Full text of "The History Of Western Education"

See other formats


The reconciliation, as a matter of fact, was slow to come, and
indeed is not yet entirely accomplished. Before it could be even
a possibility, the pride of place that the practice of centuries
had given to literature had to be challenged by such one-sided
claims as were put forward by Spencer and some of his successors.
It was quite essential that it should be pointed out that a purely
literary training, whatever its merits, was an insufficient qualifica-
tion for the members of a community becoming increasingly
dependent on scientific ideas and inventions; and that, moreover,
considered simply as a discipline, the scientific training seemed
capable of developing powers of personal observation and judg-
ment in ways without parallel in a literary training. And if science
had to justify itself in such ways before it could be made part of
the academic tradition, it was no less necessary that the older
culture should approve itself to the new spirit that expressed
itself in science. It must be remembered that when Spencer was
comparing scientific education with classical, most of the grammar
schools deserved the strictures he passed on them. " The number
of scholars who were obtaining the sort of education in Latin and
Greek contemplated by their founders," says Sir Joshua Fitch,
summarizing the findings of the Endowed Schools Commission of
1864-1868, "was very small and was constantly diminishing;
the general instruction in other subjects was found to be very
worthless, the very existence of statutes prescribing the ancient
learning often serving as a reason for the absence of all teaching
of modern subjects; and with a few honourable exceptions the
endowed schools were found to be characterized by inefficient
supervision on the part of the governing bodies, and by languor
and feebleness on the part of teachers and taught."* Plainly,
whatever might be said about the worth of a scientific education,
the literary education given in these schools was very unsatis-
factory, and not at all likely to commend itself to those who wished
to see the national education brought into relation with the
conditions of modern life.

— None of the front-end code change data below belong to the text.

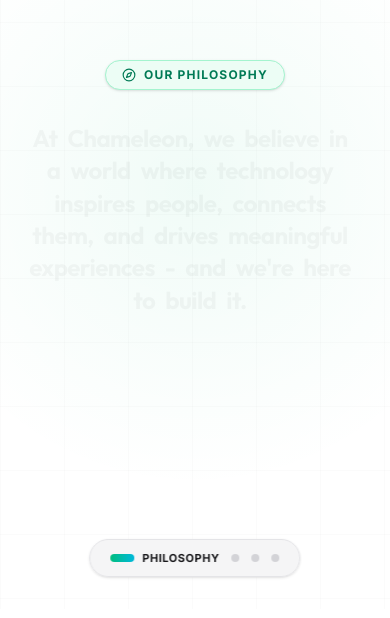
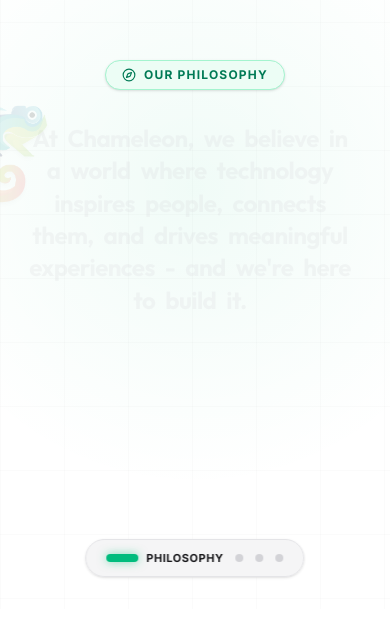
Before and after one commit to itfalcon176/Chameleon, a Next.js app: page / in a window 390 px wide. Shown: the part 1252-1870 px from the top of the page. Built offline with nearby package versions, Linux system fonts and the light colour scheme.

Commit message:
feat: add scroll-triggered interactive Philosophy component with GSAP animations

```diff
--- a/src/components/Philosophy.tsx
+++ b/src/components/Philosophy.tsx
@@ -56,25 +56,30 @@
       },
     });
 
-    // Phase 1: Scroll-linked word highlight & smooth logo reveal on the left
+    // Phase 1: Scroll-linked word highlight & synchronized progressive logo reveal
+    // Logo is faint (0.15) at 'At Chameleon', reaches ~50% at 'and drives', and hits 100% only at 'build it'
     tl.fromTo(
       ".chameleon-scroll-logo",
-      { opacity: 0, scale: 0.5, x: -70, rotate: -20 },
-      { opacity: 1, scale: 1, x: 0, rotate: 0, duration: 1.4, ease: "power2.out" },
+      { opacity: 0.15, scale: 0.9, x: -15 },
+      { opacity: 1, scale: 1, x: 0, duration: 3.2, ease: "power1.in" },
       0
     );
 
-    tl.to(
+    tl.fromTo(
       words,
+      { opacity: 0.2, color: "#d4d4d8" },
       {
         opacity: 1,
         color: "#09090b",
-        stagger: 0.12,
-        duration: 1.6,
-        ease: "power1.out",
+        stagger: 0.09,
+        duration: 1.1,
+        ease: "power1.inOut",
       },
       0
     );
+
+    // Pause briefly so the full text is clear and readable when scrolled
+    tl.to({}, { duration: 0.8 });
 
     // Fade out statement container
     tl.to(".statement-container", {
@@ -155,14 +160,12 @@
         ].map((item) => (
           <div
             key={item.id}
-            className={`flex items-center gap-2 transition-all duration-300 ${
-              activeSlide === item.id ? "opacity-100" : "opacity-40"
+            className={`flex items-center gap-2 transition-all duration-300 ${activeSlide === item.id ? "opacity-100" : "opacity-40"
               }`}
           >
-            <span
-              className={`h-2 rounded-full transition-all duration-300 ${
-                activeSlide === item.id
-                  ? "w-6 bg-gradient-to-r from-emerald-500 to-cyan-500"
+            <div
+              className={`h-2 rounded-full transition-all duration-500 ${activeSlide === item.id
+                ? "w-8 bg-emerald-500 shadow-[0_0_10px_rgba(0,192,120,0.5)]"
                 : "w-2 bg-zinc-400"
                 }`}
             />
@@ -183,43 +186,38 @@
           ref={triggerRef}
           className="statement-container absolute inset-x-6 md:inset-x-12 flex flex-col justify-center items-center text-center max-w-5xl mx-auto"
         >
-          {/* Chameleon Logo emerging smoothly on scroll on the left */}
-          <div className="chameleon-scroll-logo absolute -left-4 sm:-left-12 lg:-left-24 top-1/2 -translate-y-1/2 flex flex-col items-center pointer-events-none opacity-0 z-20">
-            <div className="relative w-24 h-24 sm:w-32 sm:h-32 lg:w-40 lg:h-40 rounded-full bg-white/95 backdrop-blur-xl border border-zinc-200/90 shadow-[0_20px_50px_-10px_rgba(0,192,120,0.25)] flex items-center justify-center p-3">
-              {/* Outer soft multi-color glow */}
-              <div className="absolute -inset-2 rounded-full bg-gradient-to-tr from-emerald-400/25 via-cyan-400/25 to-purple-400/20 blur-xl opacity-80" />
-              {/* Rotating subtle dashed ring */}
-              <div className="absolute inset-1.5 rounded-full border border-dashed border-emerald-500/30 animate-spin-slow" />
-              {/* Official Mascot Image */}
-              <div className="relative w-16 h-16 sm:w-22 sm:h-22 lg:w-28 lg:h-28 flex items-center justify-center">
-                <Image
-                  src="/CH.png"
-                  alt="Chameleon Mascot"
-                  width={150}
-                  height={150}
-                  priority
-                  className="w-full h-full object-contain drop-shadow-[0_6px_16px_rgba(0,192,120,0.35)]"
-                />
-              </div>
-            </div>
-          </div>
-
           <div className="inline-flex items-center gap-2 px-4 py-1.5 rounded-full bg-emerald-50 border border-emerald-200 text-emerald-700 text-xs font-bold uppercase tracking-widest mb-8 shadow-sm">
             <Compass className="h-3.5 w-3.5" />
             Our Philosophy
           </div>
 
-          <p className="font-display text-2xl sm:text-4xl md:text-5xl lg:text-[3.2rem] font-bold tracking-tight text-zinc-300 leading-[1.35] max-w-4xl">
+          <div className="relative max-w-4xl w-full">
+            {/* Chameleon Mascot Logo cleanly placed right beside 'At' */}
+            <div className="chameleon-scroll-logo absolute -left-16 sm:-left-24 lg:-left-28 -top-6 sm:-top-9 lg:-top-11 flex flex-col items-center pointer-events-none opacity-15 z-20">
+              <div className="relative w-28 h-28 sm:w-36 sm:h-36 lg:w-40 lg:h-40 flex items-center justify-center">
+                {/* Official Mascot Image */}
+                <Image
+                  src="/CH.png"
+                  alt="Chameleon Mascot"
+                  width={180}
+                  height={180}
+                  priority
+                  className="w-full h-full object-contain drop-shadow-md"
+                />
+              </div>
+            </div>
+
+            <p className="font-display text-2xl sm:text-4xl md:text-5xl lg:text-[3.2rem] font-bold tracking-tight leading-[1.35]">
               {wordSpans.map((word, idx) => (
                 <span
                   key={idx}
-                className="reveal-word inline-block mr-2.5 md:mr-3.5 transition-all duration-200 opacity-20"
-                style={{ color: "rgba(0,0,0,0.18)" }}
+                  className="reveal-word inline-block mr-2.5 md:mr-3.5 text-zinc-300 opacity-25"
                 >
                   {word}
                 </span>
               ))}
             </p>
+          </div>
         </div>
 
         {/* Phase 2: Slide 01 - Design */}
```
Lines whose indentation alone changed are shown as unchanged.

Happily the reform of the grammar schools was already
beginning to come from within. A beginning had been made
towards the end of the Eighteenth Century by men like Vicesimus
Knox, headmaster of Tonbridge Grammar School, who wrote on
Liberal Education in exposition and defence of the classical learning
* Quoted, Foster Watson. The Old Grammar Schools, p. 139,